He is disgusting when he runs. When he runs, and his back sticks to the cotton of his shirt with a sweat glue, and he breathes like he is taking his last breaths. It is disgusting, to see him push like that- to feel so in control, when really his body is wet, and dirty, and soiled- but high. He can't even smile in such a contortion. and he smells like all the smells a body makes that people buy air fresheners to disguise. It is disgusting, but it's admirable.

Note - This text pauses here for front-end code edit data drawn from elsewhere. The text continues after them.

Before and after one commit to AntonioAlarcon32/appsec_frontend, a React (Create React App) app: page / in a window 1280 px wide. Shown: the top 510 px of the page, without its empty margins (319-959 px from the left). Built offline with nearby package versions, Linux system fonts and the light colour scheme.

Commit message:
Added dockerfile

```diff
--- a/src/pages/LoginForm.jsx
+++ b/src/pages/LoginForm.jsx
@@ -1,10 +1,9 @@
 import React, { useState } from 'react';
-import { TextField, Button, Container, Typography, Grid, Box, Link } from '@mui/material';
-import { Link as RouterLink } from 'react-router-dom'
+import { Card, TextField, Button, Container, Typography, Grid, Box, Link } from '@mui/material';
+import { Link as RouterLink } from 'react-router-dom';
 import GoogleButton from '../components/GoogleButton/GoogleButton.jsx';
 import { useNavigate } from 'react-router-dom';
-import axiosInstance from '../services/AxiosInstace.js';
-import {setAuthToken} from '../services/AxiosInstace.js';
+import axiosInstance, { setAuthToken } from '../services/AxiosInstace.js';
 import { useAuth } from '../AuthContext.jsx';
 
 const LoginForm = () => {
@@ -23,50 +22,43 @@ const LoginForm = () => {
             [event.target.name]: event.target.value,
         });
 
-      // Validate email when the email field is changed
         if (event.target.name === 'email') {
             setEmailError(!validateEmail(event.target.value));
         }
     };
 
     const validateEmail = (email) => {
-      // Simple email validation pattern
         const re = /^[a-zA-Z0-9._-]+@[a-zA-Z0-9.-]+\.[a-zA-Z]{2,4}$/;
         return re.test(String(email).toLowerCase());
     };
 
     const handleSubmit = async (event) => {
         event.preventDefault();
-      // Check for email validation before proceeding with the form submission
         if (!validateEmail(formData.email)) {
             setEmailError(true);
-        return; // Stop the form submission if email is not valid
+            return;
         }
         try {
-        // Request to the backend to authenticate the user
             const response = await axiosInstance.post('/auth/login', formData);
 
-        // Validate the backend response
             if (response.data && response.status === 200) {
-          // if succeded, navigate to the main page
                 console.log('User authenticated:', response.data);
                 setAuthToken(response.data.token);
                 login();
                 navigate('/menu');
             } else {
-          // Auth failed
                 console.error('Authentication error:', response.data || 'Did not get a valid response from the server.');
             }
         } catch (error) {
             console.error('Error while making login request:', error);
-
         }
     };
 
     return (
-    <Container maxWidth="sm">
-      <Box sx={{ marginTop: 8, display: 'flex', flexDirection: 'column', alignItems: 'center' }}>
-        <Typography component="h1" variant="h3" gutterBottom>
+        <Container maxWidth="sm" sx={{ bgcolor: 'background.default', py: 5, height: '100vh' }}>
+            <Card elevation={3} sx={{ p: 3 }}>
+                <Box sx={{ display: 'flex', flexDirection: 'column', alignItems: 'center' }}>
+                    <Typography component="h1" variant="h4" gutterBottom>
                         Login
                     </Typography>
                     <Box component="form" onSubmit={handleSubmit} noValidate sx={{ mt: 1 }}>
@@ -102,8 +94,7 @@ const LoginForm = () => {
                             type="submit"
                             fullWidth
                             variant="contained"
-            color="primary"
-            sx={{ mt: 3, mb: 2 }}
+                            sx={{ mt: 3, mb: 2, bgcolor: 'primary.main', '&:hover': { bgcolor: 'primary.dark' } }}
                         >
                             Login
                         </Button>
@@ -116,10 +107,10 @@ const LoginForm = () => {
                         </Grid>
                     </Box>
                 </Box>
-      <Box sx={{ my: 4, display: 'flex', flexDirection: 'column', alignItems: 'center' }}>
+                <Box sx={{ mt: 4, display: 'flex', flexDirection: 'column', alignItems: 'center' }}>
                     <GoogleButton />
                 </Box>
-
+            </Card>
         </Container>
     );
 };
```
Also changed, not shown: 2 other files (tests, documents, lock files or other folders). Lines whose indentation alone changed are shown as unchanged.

She is disgusting too. When she eats. Watch her chewing, with her elbows on and off and on the table again. The circular motion of her jaw is rhythmic but still ever so unattractive. And the sound of bolus production is something i struggle to stomach. She eats all of everything too.Her forks scrapes at the plate, and sounds like nails on a chalkboard. She is eating, and she belches, and she accidentally opens her mouth occasionally, and she mists out the kind of saliva you produce to digest when she speaks. It's disgusting, but it's healthy.
He is disgusting when he cries for attention. When he cries, and throws his rattle. his hair falls out of its photogenic display and into his eyes which he wipes tears from with his nasty chocolate covered hands. He cries so hard with that little body that his belly expands and contracts with every dramatic breath. Saliva bubbles in his opened mouth, and drool dribbles from his pouted lips. He stomps his mud covered feet and lets out some ugly squeals. He is disgusting, but that is passion.
They are disgusting together. They are disgusting behind closed doors, with the noises they make and the sighing they do. They are disgusting with the smells they create and the messes the make. Everything is so physical, a connect and disconnect- connect and disconnect me harder Baby- connect and disconnect again- again, again- faster-relationship. It is disgusting when they stick like cling wrap, and slide like butter in a frying pan. They are disgusting, and moist, and sweaty, and loud, but they are the happiest it's physically possible to be.
She is disgusting when she is sick. Sitting in her wheelchair, her grey hair as void as a flowerbed in October. Her wrinkled skin can sit more still than she can, and she looks like her body alone is suffocating her. And she has no control-of her shaking hands, of her excretory functions, of her loose and naught body, and her illness is disgusting. No one wants her to touch them, with soiled, bent, hands or kiss them anymore with her chapped and orange juice drenched lips. She spits and spasms when she speaks, and no one wants to wait and listen to the engrossed body of what once was a woman. She is disgusting, but she is resilient, and she is alive.
People are disgusting. But then- perhaps that is just what makes us people.